A few years ago I moved away from DSL mainly because of issues with the company (Southwestern Bell, now called at&t) that provided the service. So when a coworker approached me to help her set-up her DSL and Linux system, I didn't think we'd have too much trouble. I couldn't have been more wrong.
Most people's problems with DSL stems from problems with the house wiring or forgetting to use those DSL filters they provide to you. We had no trouble getting sync and the modem worked fine. However, the next 2 and a half hours and a drive into our office were spent trying to get her service registered so she could use it. Yes, you read that right. I am not an id10t, I promise.
The problem is with at&t's web programmers who designed the registration page to only work with Microsoft Internet Explorer. Neither one of us had a working Windows system sitting around (I had my Linux-based laptop with me). For this kind of application no web developer worth their weight in salt would ever program a registration page that would require Internet Explorer. For two hours I spent trying both Firefox and SeaMonkey (the new name for the old Mozilla browser suite) figuring one of them would work. We couldn't get past the second page where you enter your telephone number (the "NEXT" button didn't do anything). We even tried loading Internet Explorer into "wine" (the Windows API for Linux) with no luck (wine has problems of its own, so my expectations of this were low to begin with). In desperation, we both drove into work and used one of the Windows systems there to register the username/password. After this experience I was reminded of the reason why I told at&t to take a hike with regard to my Internet service.
The other piece of idiocy with regard to this whole thing was their set-up process in general. Now I know it is necessary to make the set-up process as simple-to-follow as possible for those who are not network administrators to successfully set up the service. How much effort would it have taken to place somewhere prominently in the instructions, "If you are an experienced user and would like to install the service manually, look at the ManualInstall.html file on the installation CD?" It was out of desperation trying to find her account information in any of the many things they sent her that we thought of looking at the install CD (remember we're running Linux, and didn't expect anything of any value to us to be on that CD).
When I had DSL I remember it being pretty reliable. So I'm hoping now that I have helped my friend get past the installation of her DSL that she'll have many years of good service. The problem I see is that if she ever has problems she'll have problems with at&t technical support. With an attitude like the one they demonstrated with the installation instructions, I can't imagine how she'll ever convince someone at at&t that the sync loss (only attributable to a DSL problem) is due to the DSL service and not with her Linux system.

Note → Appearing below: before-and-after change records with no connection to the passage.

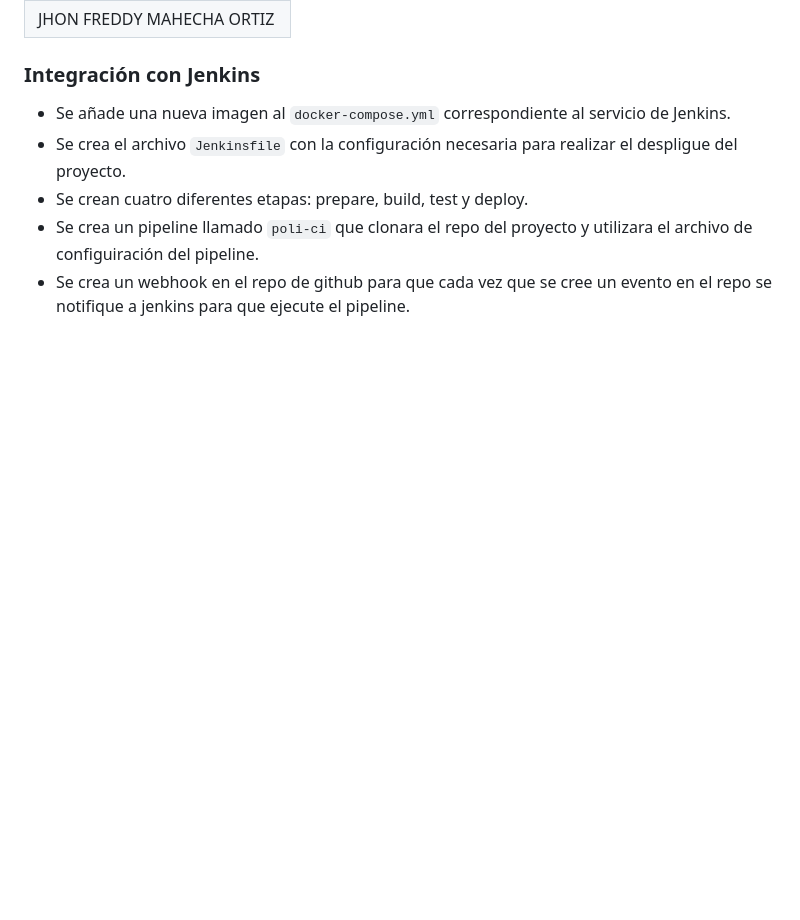
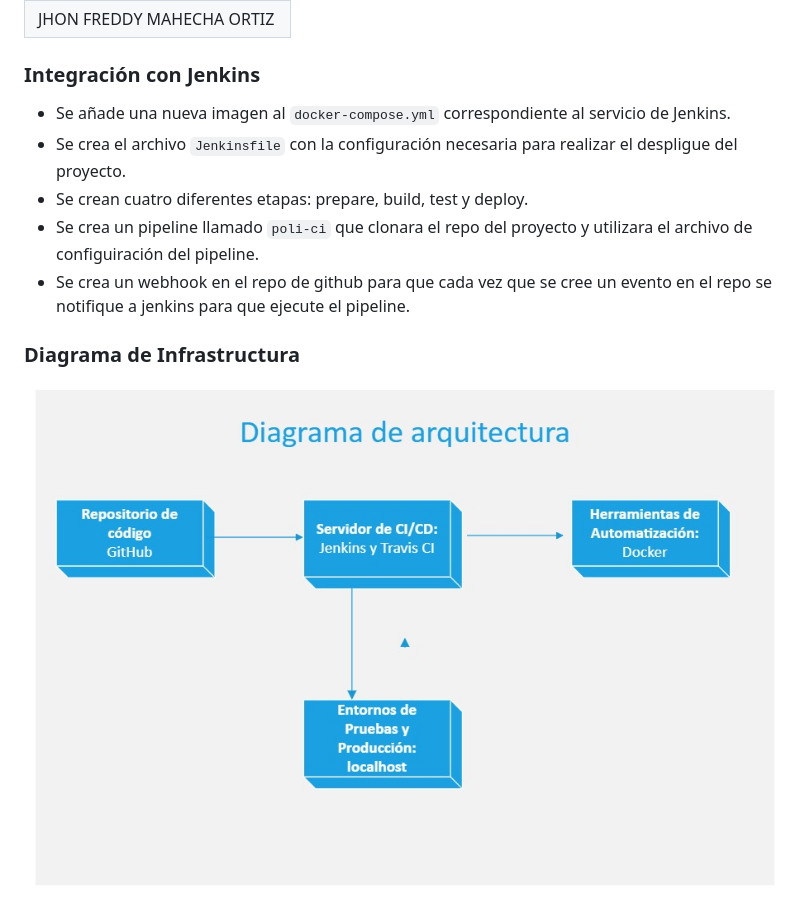
Before and after one commit to mimoralesga/poli-ci, a Markdown page: README.md, the part around the change. Rendered like a GitHub page; pictures changed too: docs/assets/infrastructure-diagram.jpeg (added); blank space fills up the shorter version.

Commit message:
infrastructure image uploaded

```diff
--- a/README.md
+++ b/README.md
@@ -18,3 +18,6 @@
 - Se crean cuatro diferentes etapas: prepare, build, test y deploy.
 - Se crea un pipeline llamado `poli-ci` que clonara el repo del proyecto y utilizara el archivo de configuiración del pipeline.
 - Se crea un webhook en el repo de github para que cada vez que se cree un evento en el repo se notifique a jenkins para que ejecute el pipeline.
+
+### Diagrama de Infrastructura
+![Diagrama de Infrastructura](/docs/assets/infrastructure-diagram.jpeg)
```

I refuse to be assimilated into the Microsoft collective because all these companies have decided they're only going to acknowledge the existence of this one operating system and associated applications. Is this a failing on my part? In any other situation it may be. However I will go back to the roots of the Internet and why various standards were developed. Microsoft has refused to stick to the standards (or properly work with the various committees to change/extend the standards) because it is in their own best interest to see to it that the computing environment remains as proprietary in their favor as possible. It would be the equivalent of developing an automotive fuel that only works with Microsoft cars, not telling anyone what was in the fuel, paying every gas station to dispense only Microsoft fuel, and then watch as all the other automobile manufacturers went out of business. The legal system in this country has been manipulated so that the idea of reverse-engineering a software (or any other) system is considered illegal. Patent abuse has become so widespread that it is virtually impossible to develop anything of any value without encroaching upon some company's patent...but that discussion is too large to cover here.
I'm not saying Microsoft should be put out of business (although that would probably please me given yesterday's experience). What I am saying is that innovation in technology does not occur by one company "owning" the entire technology and its processes. If Microsoft is a strong company technically they should be able to compete in the computing industry by taking the standards that everyone uses and presenting them in innovative ways. Instead they work outside the standards, refusing to give back anything to improving them, and use money to manipulate the marketplace so that they are the only ones who can produce a solution. People don't really understand the impact of this until it is their job that is lost to this kind of business practice.
So back to DSL and wrapping-this up: at&t should be ashamed of themselves for producing such an obviously Microsoft-specific Internet access solution. The technical parts of this are clearly operating system (and browser) agnostic and someone within at&t clearly made the decision to prevent it from being that way. Some programmer and/or web designer whored themselves to at&t to make such a poor solution.
PS: at&t's Uverse (television) service is based on Microsoft's IPTV solution. How long will it be until Microsoft owns the entire entertainment industry and you can't watch TV unless it has some kind of Microsoft-owned technology in it?